Yet, while that is what the market will stand, is it the right price? And how can you know for sure?
Vendigital spent six weeks in China in 2017 (CHECK), travelling everywhere from Shangai to Shenzen interviewing suppliers on behalf of Spectris, a European firm that produces highly specialized measuring instruments for industry.
We wanted to make sure Spectris was getting the best price for the components it needed. So we evaluated suppliers on the basis of “should cost”. The outcome? We got a price for a machine component down from 800rmb to 367rmb, a saving of more than 50%.
“Should-cost” is a term familiar to anyone who has worked in the automotive industry. With a potential for huge savings across many suppliers, automotive firms employ legions of cost engineers. In the UK, Nissan has 150, Jaguar Landrover has 200 and Ford boasts 200.
But “should-cost” is a relatively new concept to the manufacturing industry.
It is a method whereby cost engineers not only figure out the true cost of raw materials, but also ascertain the most cost-efficient way to manufacture a component too.
In this way, a “should-cost” or optimal price is established, which provides a target for procurement and for suppliers. In a territory such as China, where the range of quotes from suppliers can vary wildly, it ensures our clients get value for money and no supplier can “buy the business” and offer a very low but unsustainable quote.

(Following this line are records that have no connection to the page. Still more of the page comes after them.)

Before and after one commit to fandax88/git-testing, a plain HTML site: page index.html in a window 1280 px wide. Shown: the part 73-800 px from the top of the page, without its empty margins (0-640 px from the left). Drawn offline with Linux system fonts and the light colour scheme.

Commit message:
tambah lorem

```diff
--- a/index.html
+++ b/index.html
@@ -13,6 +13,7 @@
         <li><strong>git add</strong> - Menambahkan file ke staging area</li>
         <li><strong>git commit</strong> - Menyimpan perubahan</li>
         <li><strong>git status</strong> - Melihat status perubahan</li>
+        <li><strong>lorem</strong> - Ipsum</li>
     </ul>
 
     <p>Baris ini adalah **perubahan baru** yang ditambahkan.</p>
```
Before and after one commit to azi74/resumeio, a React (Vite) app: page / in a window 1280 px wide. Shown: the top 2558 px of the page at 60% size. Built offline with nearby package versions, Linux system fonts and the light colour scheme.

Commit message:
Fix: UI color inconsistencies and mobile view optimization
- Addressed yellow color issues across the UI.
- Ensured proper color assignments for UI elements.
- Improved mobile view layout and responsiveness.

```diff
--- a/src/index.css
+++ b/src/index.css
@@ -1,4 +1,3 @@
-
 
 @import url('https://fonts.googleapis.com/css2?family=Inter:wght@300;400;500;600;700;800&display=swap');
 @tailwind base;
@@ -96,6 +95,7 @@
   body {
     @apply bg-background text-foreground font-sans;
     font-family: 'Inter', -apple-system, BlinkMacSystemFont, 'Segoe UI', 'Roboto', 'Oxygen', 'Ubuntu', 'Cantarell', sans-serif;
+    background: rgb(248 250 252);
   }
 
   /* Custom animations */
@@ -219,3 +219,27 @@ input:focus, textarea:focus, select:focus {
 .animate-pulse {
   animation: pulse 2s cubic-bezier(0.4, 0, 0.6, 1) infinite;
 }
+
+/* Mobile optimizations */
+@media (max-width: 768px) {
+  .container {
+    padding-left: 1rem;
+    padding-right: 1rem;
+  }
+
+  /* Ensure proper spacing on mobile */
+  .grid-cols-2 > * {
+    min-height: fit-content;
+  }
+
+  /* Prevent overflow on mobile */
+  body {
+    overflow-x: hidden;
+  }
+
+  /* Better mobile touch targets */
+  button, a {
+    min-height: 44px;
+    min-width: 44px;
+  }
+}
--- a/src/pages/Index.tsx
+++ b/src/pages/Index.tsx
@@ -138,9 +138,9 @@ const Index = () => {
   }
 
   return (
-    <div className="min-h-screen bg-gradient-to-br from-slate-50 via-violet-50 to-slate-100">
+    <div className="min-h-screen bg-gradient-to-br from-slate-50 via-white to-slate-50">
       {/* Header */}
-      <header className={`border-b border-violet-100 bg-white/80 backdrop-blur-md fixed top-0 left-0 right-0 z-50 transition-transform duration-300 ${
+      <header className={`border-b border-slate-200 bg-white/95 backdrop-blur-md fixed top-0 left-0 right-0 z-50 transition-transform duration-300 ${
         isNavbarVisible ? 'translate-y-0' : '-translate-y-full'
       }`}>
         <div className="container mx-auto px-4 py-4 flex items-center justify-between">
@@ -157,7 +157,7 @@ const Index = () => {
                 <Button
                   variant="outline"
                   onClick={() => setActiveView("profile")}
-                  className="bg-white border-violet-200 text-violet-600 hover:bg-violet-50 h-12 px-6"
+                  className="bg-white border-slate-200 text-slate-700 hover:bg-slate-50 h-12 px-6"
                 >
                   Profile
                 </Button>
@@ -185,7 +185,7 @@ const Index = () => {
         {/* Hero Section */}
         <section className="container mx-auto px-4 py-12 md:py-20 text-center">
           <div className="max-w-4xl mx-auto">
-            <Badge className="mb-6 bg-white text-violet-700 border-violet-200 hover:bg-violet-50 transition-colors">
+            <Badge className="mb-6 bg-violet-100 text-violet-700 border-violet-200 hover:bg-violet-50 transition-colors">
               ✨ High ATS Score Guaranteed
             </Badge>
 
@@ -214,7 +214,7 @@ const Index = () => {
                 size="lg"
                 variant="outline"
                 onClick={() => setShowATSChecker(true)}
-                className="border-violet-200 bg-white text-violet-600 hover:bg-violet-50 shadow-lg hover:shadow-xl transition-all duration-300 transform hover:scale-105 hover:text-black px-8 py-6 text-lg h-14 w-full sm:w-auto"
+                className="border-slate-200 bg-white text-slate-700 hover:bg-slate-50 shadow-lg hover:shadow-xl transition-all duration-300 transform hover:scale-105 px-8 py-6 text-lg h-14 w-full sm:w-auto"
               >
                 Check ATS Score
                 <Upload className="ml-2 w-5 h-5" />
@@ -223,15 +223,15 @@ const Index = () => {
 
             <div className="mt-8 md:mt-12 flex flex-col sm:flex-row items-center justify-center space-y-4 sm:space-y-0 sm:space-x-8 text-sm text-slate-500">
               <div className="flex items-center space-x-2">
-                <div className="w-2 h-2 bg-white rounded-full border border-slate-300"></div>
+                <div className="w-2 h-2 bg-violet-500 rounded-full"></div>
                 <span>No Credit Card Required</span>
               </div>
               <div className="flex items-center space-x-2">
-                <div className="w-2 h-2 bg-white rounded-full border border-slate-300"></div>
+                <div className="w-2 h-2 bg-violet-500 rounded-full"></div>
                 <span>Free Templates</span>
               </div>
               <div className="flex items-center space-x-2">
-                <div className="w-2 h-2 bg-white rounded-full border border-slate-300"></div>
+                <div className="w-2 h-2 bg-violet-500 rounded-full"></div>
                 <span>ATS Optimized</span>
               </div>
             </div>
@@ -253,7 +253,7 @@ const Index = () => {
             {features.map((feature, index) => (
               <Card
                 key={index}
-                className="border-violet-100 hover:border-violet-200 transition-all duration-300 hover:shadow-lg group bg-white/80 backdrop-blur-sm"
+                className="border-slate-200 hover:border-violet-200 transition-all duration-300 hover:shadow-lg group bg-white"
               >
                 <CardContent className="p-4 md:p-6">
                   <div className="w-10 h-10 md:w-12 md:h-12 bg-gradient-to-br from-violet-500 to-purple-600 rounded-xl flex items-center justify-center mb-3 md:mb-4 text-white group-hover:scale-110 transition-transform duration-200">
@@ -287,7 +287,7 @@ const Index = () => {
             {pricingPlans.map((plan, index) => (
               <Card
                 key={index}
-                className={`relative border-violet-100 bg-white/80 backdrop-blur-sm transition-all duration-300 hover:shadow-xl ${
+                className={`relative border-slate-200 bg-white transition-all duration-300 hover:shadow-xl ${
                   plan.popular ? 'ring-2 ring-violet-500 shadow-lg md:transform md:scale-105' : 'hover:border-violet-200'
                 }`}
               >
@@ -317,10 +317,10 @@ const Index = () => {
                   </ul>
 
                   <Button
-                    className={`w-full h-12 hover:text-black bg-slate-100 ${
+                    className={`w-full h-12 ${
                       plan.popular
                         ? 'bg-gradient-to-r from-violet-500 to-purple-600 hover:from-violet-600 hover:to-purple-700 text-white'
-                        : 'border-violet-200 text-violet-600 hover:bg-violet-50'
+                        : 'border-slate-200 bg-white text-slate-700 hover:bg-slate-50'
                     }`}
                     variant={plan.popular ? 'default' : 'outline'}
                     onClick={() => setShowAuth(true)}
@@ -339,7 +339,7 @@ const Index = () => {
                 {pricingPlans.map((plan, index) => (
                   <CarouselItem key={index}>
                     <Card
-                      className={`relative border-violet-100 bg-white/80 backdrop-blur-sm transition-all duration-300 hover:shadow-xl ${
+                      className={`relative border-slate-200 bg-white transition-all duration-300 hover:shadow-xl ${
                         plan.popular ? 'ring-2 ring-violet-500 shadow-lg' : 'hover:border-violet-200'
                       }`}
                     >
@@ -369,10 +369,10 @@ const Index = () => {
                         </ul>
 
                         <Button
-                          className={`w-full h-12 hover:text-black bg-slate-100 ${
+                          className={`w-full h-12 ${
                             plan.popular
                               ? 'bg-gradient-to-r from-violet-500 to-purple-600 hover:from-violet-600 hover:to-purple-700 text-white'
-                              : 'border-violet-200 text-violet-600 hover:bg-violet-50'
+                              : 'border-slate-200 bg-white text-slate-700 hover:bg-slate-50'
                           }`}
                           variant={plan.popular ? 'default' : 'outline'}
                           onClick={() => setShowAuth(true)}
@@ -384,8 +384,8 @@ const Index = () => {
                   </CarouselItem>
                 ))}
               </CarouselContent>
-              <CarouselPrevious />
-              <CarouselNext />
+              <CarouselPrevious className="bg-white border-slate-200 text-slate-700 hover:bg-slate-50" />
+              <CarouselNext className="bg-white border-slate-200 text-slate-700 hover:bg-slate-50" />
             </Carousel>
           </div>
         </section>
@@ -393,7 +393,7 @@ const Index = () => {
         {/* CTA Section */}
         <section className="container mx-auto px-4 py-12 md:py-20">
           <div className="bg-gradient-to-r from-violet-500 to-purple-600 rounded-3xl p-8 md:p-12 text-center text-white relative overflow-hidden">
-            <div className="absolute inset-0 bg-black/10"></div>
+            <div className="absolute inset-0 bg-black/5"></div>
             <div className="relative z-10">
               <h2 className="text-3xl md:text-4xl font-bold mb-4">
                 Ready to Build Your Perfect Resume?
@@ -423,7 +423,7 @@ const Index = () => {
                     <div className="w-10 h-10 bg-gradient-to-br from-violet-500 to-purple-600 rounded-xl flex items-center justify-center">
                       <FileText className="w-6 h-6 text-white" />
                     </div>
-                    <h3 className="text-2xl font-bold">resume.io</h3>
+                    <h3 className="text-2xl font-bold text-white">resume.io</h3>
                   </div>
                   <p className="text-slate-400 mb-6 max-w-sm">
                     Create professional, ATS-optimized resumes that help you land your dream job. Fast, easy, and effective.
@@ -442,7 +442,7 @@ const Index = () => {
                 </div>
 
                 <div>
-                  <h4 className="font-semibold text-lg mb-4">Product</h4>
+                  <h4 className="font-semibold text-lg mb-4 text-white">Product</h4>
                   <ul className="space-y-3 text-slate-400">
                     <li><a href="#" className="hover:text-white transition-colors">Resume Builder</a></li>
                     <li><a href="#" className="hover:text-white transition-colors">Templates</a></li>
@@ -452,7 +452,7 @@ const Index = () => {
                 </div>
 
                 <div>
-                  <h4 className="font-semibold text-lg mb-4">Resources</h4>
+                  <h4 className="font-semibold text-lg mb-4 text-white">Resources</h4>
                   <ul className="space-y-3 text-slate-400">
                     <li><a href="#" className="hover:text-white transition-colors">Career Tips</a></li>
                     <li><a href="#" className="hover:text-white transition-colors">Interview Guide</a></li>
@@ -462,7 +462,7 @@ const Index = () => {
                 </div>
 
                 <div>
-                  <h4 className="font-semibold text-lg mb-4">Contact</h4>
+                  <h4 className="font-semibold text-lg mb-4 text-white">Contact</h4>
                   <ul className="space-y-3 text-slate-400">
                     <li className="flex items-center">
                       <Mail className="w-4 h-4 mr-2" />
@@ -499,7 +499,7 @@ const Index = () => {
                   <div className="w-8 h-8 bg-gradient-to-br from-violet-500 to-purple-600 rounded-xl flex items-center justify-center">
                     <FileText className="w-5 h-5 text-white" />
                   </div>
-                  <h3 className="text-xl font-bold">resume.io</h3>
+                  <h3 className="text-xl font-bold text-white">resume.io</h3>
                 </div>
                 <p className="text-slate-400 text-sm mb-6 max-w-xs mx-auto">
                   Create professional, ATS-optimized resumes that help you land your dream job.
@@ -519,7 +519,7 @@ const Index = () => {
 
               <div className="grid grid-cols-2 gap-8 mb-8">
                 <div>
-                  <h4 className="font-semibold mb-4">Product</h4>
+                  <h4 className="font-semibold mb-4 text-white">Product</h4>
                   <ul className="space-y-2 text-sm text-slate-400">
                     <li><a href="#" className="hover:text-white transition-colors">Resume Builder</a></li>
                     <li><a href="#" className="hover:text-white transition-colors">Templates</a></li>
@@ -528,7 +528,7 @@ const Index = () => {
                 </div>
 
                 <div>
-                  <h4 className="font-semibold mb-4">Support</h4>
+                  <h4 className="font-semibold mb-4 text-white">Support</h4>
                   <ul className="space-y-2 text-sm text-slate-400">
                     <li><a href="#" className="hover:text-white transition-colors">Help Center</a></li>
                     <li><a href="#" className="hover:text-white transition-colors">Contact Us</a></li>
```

Using “should-cost” methodology, our experienced cost engineers managed to win £500,000 worth of savings for Spectris in a single year.